> [Dataset excerpts]
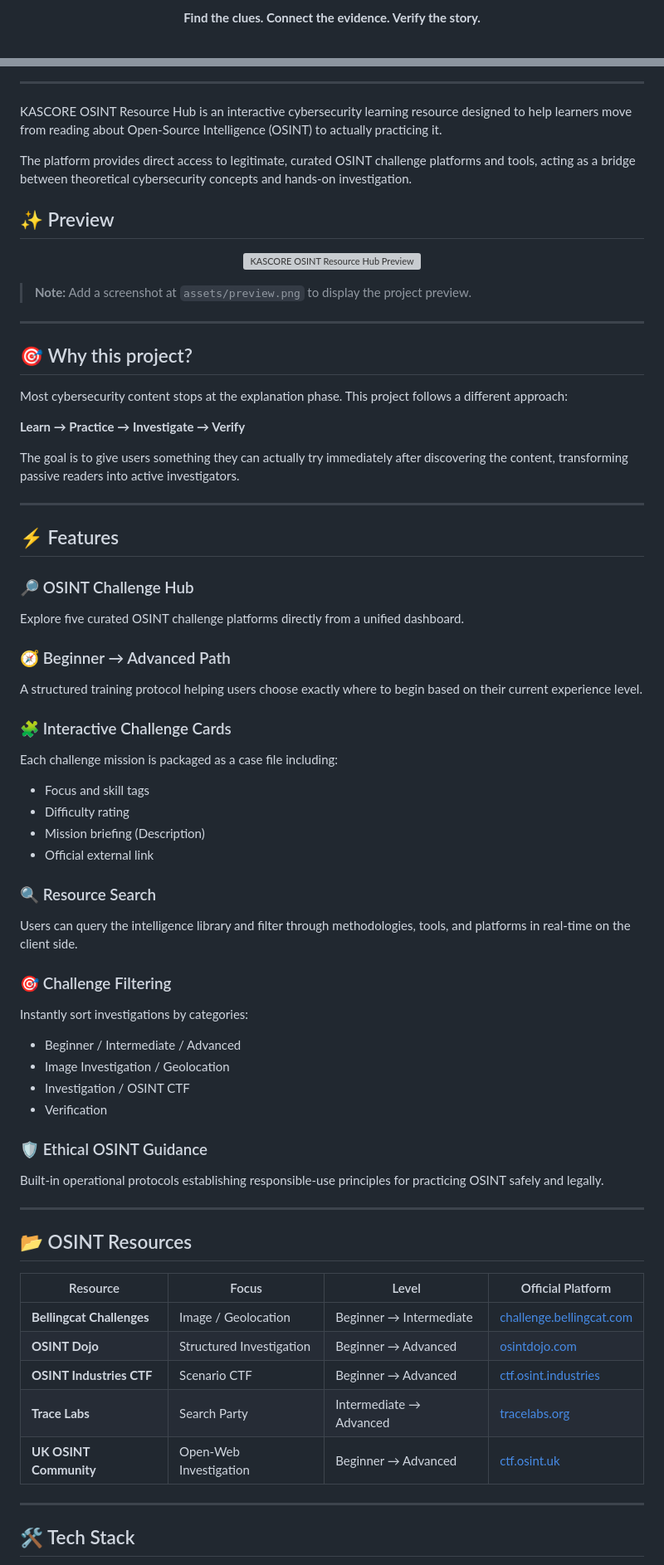
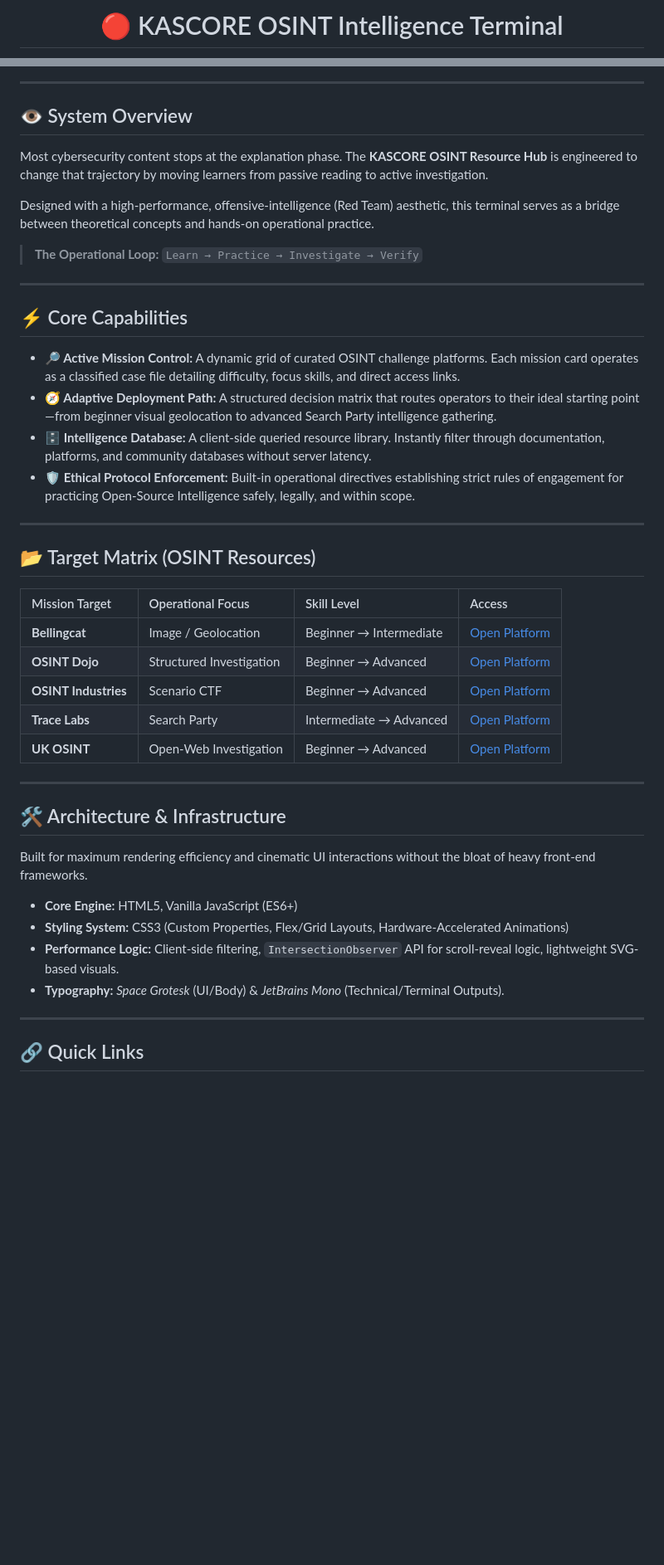
Before and after one commit to svk-vasanthkumar/OSINT---Open-Source-Intelligence, a Markdown page: README.md, 2 parts joined by grey strips. Shown at 83% size. Drawn GitHub-style; blank space fills up the shorter version; grey boxes are pictures that could not be loaded.

```diff
--- a/README.md
+++ b/README.md
@@ -6,5 +4,3 @@
 
-<p align="center">
-  <strong>Find the clues. Connect the evidence. Verify the story.</strong>
-</p>
+# 🔴 KASCORE OSINT Intelligence Terminal
 
@@ -19,71 +21,47 @@
 
 ---
 
-KASCORE OSINT Resource Hub is an interactive cybersecurity learning resource designed to help learners move from reading about Open-Source Intelligence (OSINT) to actually practicing it.
+## 👁️ System Overview
 
-The platform provides direct access to legitimate, curated OSINT challenge platforms and tools, acting as a bridge between theoretical cybersecurity concepts and hands-on investigation.
+Most cybersecurity content stops at the explanation phase. The **KASCORE OSINT Resource Hub** is engineered to change that trajectory by moving learners from passive reading to active investigation.
 
-## ✨ Preview
+Designed with a high-performance, offensive-intelligence (Red Team) aesthetic, this terminal serves as a bridge between theoretical concepts and hands-on operational practice.
 
-<p align="center">
-  <img src="./assets/preview.png" alt="KASCORE OSINT Resource Hub Preview">
-</p>
-
-> **Note:** Add a screenshot at `assets/preview.png` to display the project preview.
+> **The Operational Loop:** `Learn → Practice → Investigate → Verify`
 
 ---
 
-## 🎯 Why this project?
+## ⚡ Core Capabilities
 
-Most cybersecurity content stops at the explanation phase. This project follows a different approach:
-
-**Learn → Practice → Investigate → Verify**
-
-The goal is to give users something they can actually try immediately after discovering the content, transforming passive readers into active investigators.
+* **🔎 Active Mission Control:** A dynamic grid of curated OSINT challenge platforms. Each mission card operates as a classified case file detailing difficulty, focus skills, and direct access links.
+* **🧭 Adaptive Deployment Path:** A structured decision matrix that routes operators to their ideal starting point—from beginner visual geolocation to advanced Search Party intelligence gathering.
+* **🗄️ Intelligence Database:** A client-side queried resource library. Instantly filter through documentation, platforms, and community databases without server latency.
+* **🛡️ Ethical Protocol Enforcement:** Built-in operational directives establishing strict rules of engagement for practicing Open-Source Intelligence safely, legally, and within scope.
 
 ---
 
-## ⚡ Features
+## 📂 Target Matrix (OSINT Resources)
 
-### 🔎 OSINT Challenge Hub
-Explore five curated OSINT challenge platforms directly from a unified dashboard.
-
-### 🧭 Beginner → Advanced Path
-A structured training protocol helping users choose exactly where to begin based on their current experience level.
-
-### 🧩 Interactive Challenge Cards
-Each challenge mission is packaged as a case file including:
-* Focus and skill tags
-* Difficulty rating
-* Mission briefing (Description)
-* Official external link
-
-### 🔍 Resource Search
-Users can query the intelligence library and filter through methodologies, tools, and platforms in real-time on the client side.
-
-### 🎯 Challenge Filtering
-Instantly sort investigations by categories:
-* Beginner / Intermediate / Advanced
-* Image Investigation / Geolocation
-* Investigation / OSINT CTF
-* Verification
-
-### 🛡️ Ethical OSINT Guidance
-Built-in operational protocols establishing responsible-use principles for practicing OSINT safely and legally.
+| Mission Target | Operational Focus | Skill Level | Access |
+| :--- | :--- | :--- | :--- |
+| **Bellingcat** | Image / Geolocation | Beginner → Intermediate | [Open Platform](https://challenge.bellingcat.com/) |
+| **OSINT Dojo** | Structured Investigation | Beginner → Advanced | [Open Platform](https://www.osintdojo.com/) |
+| **OSINT Industries** | Scenario CTF | Beginner → Advanced | [Open Platform](https://ctf.osint.industries/) |
+| **Trace Labs** | Search Party | Intermediate → Advanced | [Open Platform](https://www.tracelabs.org/) |
+| **UK OSINT** | Open-Web Investigation | Beginner → Advanced | [Open Platform](https://ctf.osint.uk/) |
 
 ---
 
-## 📂 OSINT Resources
+## 🛠️ Architecture & Infrastructure
 
-| Resource | Focus | Level | Official Platform |
-|---|---|---|---|
-| **Bellingcat Challenges** | Image / Geolocation | Beginner → Intermediate | [challenge.bellingcat.com](https://challenge.bellingcat.com/) |
-| **OSINT Dojo** | Structured Investigation | Beginner → Advanced | [osintdojo.com](https://www.osintdojo.com/) |
-| **OSINT Industries CTF** | Scenario CTF | Beginner → Advanced | [ctf.osint.industries](https://ctf.osint.industries/) |
-| **Trace Labs** | Search Party | Intermediate → Advanced | [tracelabs.org](https://www.tracelabs.org/) |
-| **UK OSINT Community** | Open-Web Investigation | Beginner → Advanced | [ctf.osint.uk](https://ctf.osint.uk/) |
+Built for maximum rendering efficiency and cinematic UI interactions without the bloat of heavy front-end frameworks.
+
+* **Core Engine:** HTML5, Vanilla JavaScript (ES6+)
+* **Styling System:** CSS3 (Custom Properties, Flex/Grid Layouts, Hardware-Accelerated Animations)
+* **Performance Logic:** Client-side filtering, `IntersectionObserver` API for scroll-reveal logic, lightweight SVG-based visuals.
+* **Typography:** *Space Grotesk* (UI/Body) & *JetBrains Mono* (Technical/Terminal Outputs).
 
 ---
 
-## 🛠️ Tech Stack
+## 🔗 Quick Links
 
```
Also changed, not shown: other parts of README.md (+36 -29 lines).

> [What this task involves] Note every line of the records that holds the word "side", and copy it.

> [Task response]
+* **🗄️ Intelligence Database:** A client-side queried resource library. Instantly filter through documentation, platforms, and community databases without server latency.
-Users can query the intelligence library and filter through methodologies, tools, and platforms in real-time on the client side.
+* **Performance Logic:** Client-side filtering, `IntersectionObserver` API for scroll-reveal logic, lightweight SVG-based visuals.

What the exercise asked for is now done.